United States Army Garrison Fort Casey
Located three miles south of Coupeville, Wash., on Whidbey Island in Puget Sound in Island County.
From I-5 north:
Take the Anacortes/Whidbey Island exit (#230), and drive to the Whidbey Island turnoff. From there, proceed south on Hwy. 20 to Coupeville. Follow the signs to the Keystone Ferry terminal. The park entrance sign is between the ferry terminal parking lot and the Camp Casey barracks in the 25 MPH zone.
From the Mukilteo Ferry terminal at Clinton:
Take Hwy. 525 following signs to the Keystone Ferry terminal. Pass the Keystone Ferry parking lot, and take first entrance to the left.
From the south:
Follow signs to the Keystone Ferry terminal. Pass ferry parking lot, and take first entrance to the left.
In 1858, the U.S. government purchased ten acres of land costing $400 for the construction of Admiralty Head Lighthouse.
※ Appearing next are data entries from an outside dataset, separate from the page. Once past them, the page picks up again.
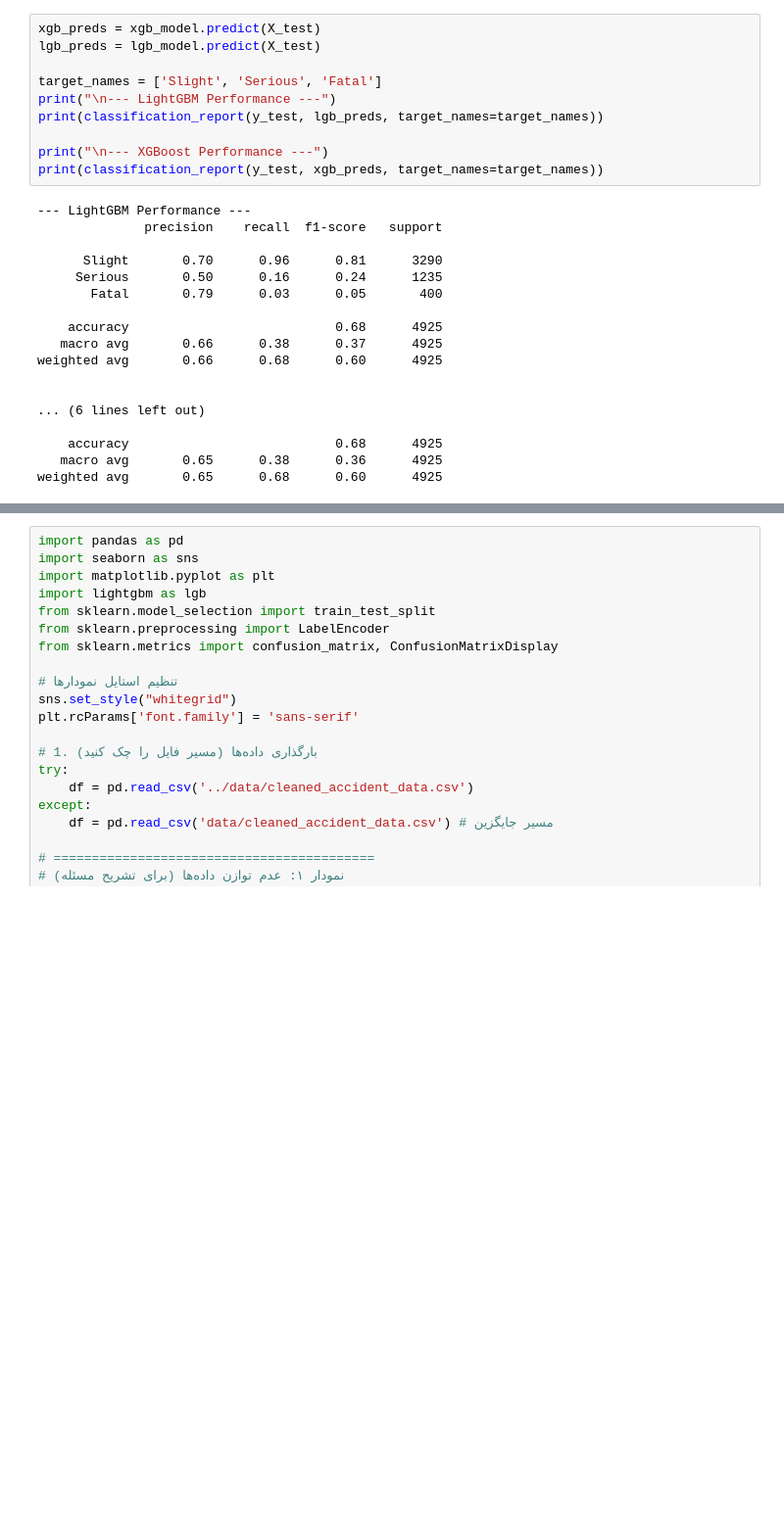
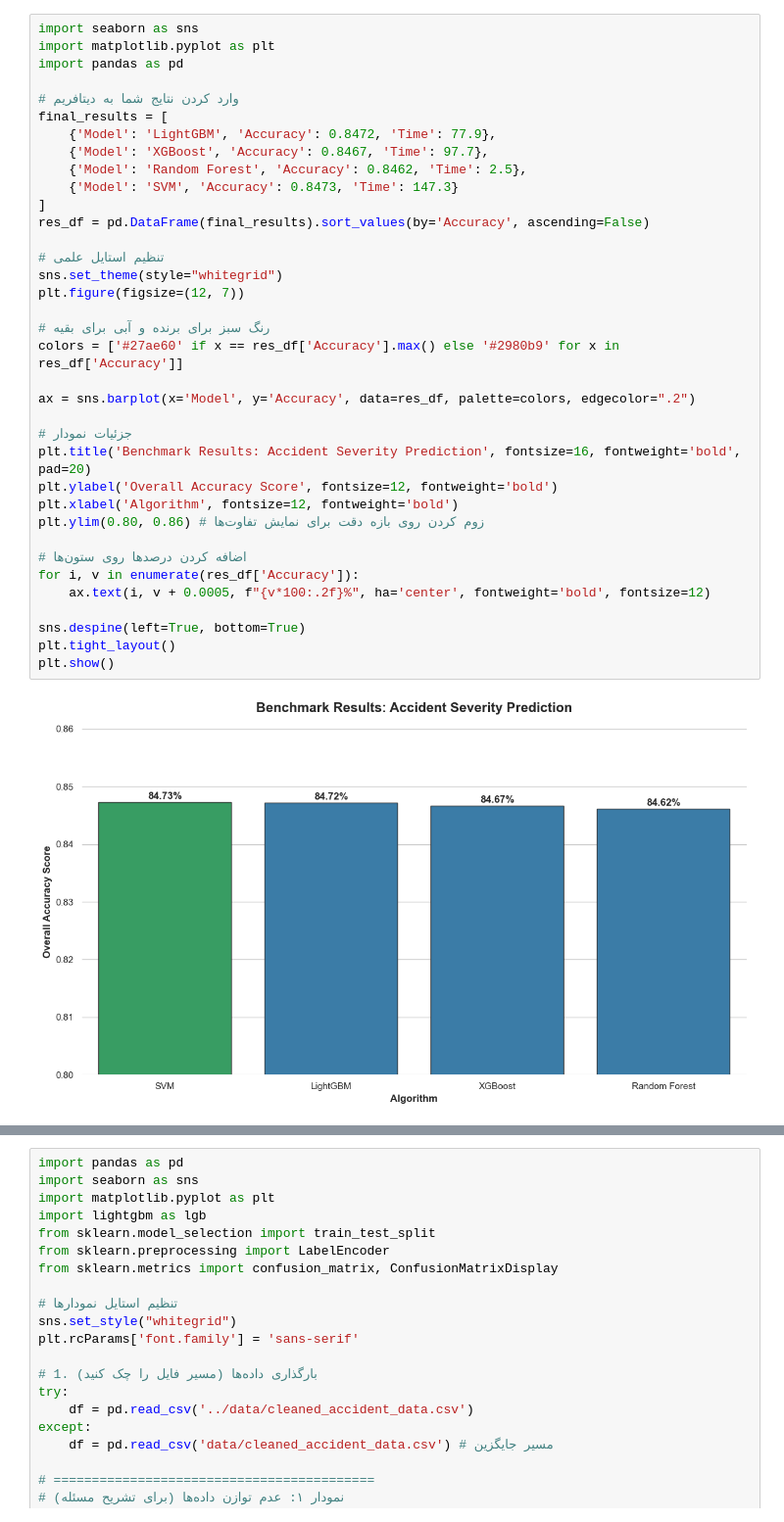
Before and after one commit to alirzashams/Accident-Analysis, a Jupyter notebook: notebooks/prediction.ipynb, the cells around one changed output, grey strips where cells are left out. Shown at 98% size. Cells and saved outputs as stored; diff of their text form; blank space fills up the shorter version.

```diff
--- a/notebooks/prediction.ipynb
+++ b/notebooks/prediction.ipynb
@@ -82,30 +178,40 @@ print("✅ هر دو مدل با موفقیت آموزش دیدند.")
-# %%
-xgb_preds = xgb_model.predict(X_test)
-lgb_preds = lgb_model.predict(X_test)
-
-target_names = ['Slight', 'Serious', 'Fatal']
-print("\n--- LightGBM Performance ---")
-print(classification_report(y_test, lgb_preds, target_names=target_names))
-
-print("\n--- XGBoost Performance ---")
-print(classification_report(y_test, xgb_preds, target_names=target_names))
-# %% [output]
---- LightGBM Performance ---
-              precision    recall  f1-score   support
-
-      Slight       0.70      0.96      0.81      3290
-     Serious       0.50      0.16      0.24      1235
-       Fatal       0.79      0.03      0.05       400
-
-    accuracy                           0.68      4925
-   macro avg       0.66      0.38      0.37      4925
-weighted avg       0.66      0.68      0.60      4925
-
-
-... (6 lines left out)
-
-    accuracy                           0.68      4925
-   macro avg       0.65      0.38      0.36      4925
-weighted avg       0.65      0.68      0.60      4925
+# %%
+import seaborn as sns
+import matplotlib.pyplot as plt
+import pandas as pd
+
+# وارد کردن نتایج شما به دیتافریم
+final_results = [
+    {'Model': 'LightGBM', 'Accuracy': 0.8472, 'Time': 77.9},
+    {'Model': 'XGBoost', 'Accuracy': 0.8467, 'Time': 97.7},
+    {'Model': 'Random Forest', 'Accuracy': 0.8462, 'Time': 2.5},
+    {'Model': 'SVM', 'Accuracy': 0.8473, 'Time': 147.3}
+]
+res_df = pd.DataFrame(final_results).sort_values(by='Accuracy', ascending=False)
+
+# تنظیم استایل علمی
+sns.set_theme(style="whitegrid")
+plt.figure(figsize=(12, 7))
+
+# رنگ سبز برای برنده و آبی برای بقیه
+colors = ['#27ae60' if x == res_df['Accuracy'].max() else '#2980b9' for x in res_df['Accuracy']]
+
+ax = sns.barplot(x='Model', y='Accuracy', data=res_df, palette=colors, edgecolor=".2")
+
+# جزئیات نمودار
+plt.title('Benchmark Results: Accident Severity Prediction', fontsize=16, fontweight='bold', pad=20)
+plt.ylabel('Overall Accuracy Score', fontsize=12, fontweight='bold')
+plt.xlabel('Algorithm', fontsize=12, fontweight='bold')
+plt.ylim(0.80, 0.86) # زوم کردن روی بازه دقت برای نمایش تفاوت‌ها
+
+# اضافه کردن درصدها روی ستون‌ها
+for i, v in enumerate(res_df['Accuracy']):
+    ax.text(i, v + 0.0005, f"{v*100:.2f}%", ha='center', fontweight='bold', fontsize=12)
+
+sns.despine(left=True, bottom=True)
+plt.tight_layout()
+plt.show()
+# %% [output]
+[figure, added]
 # %%
 import pickle
```
Also changed, not shown: parts of 7 cells of this notebook, 3 other files.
In 1890, the army took over the premises. It named its garrison "Fort Casey" in honor of Brigadier General Thomas Lincoln Casey, the last U.S. Army chief of engineers. At that time, Fort Casey, in union with Fort Worden and Fort Flagler, was said to comprise a "triangle of fire" guarding the entrance to Puget Sound.
When the fort was constructed, the old lighthouse had to be moved. A new lighthouse was built on the present site in 1903. Today the Admiralty Head Lighthouse at Fort Casey serves as a historic landmark and interpretive center. The park was incorporated into Ebey's Landing National Historic
|10 inch Shell loading port|
|Cannon mounted on Disappearing Carriage|
|The business end of a 10inch Shell|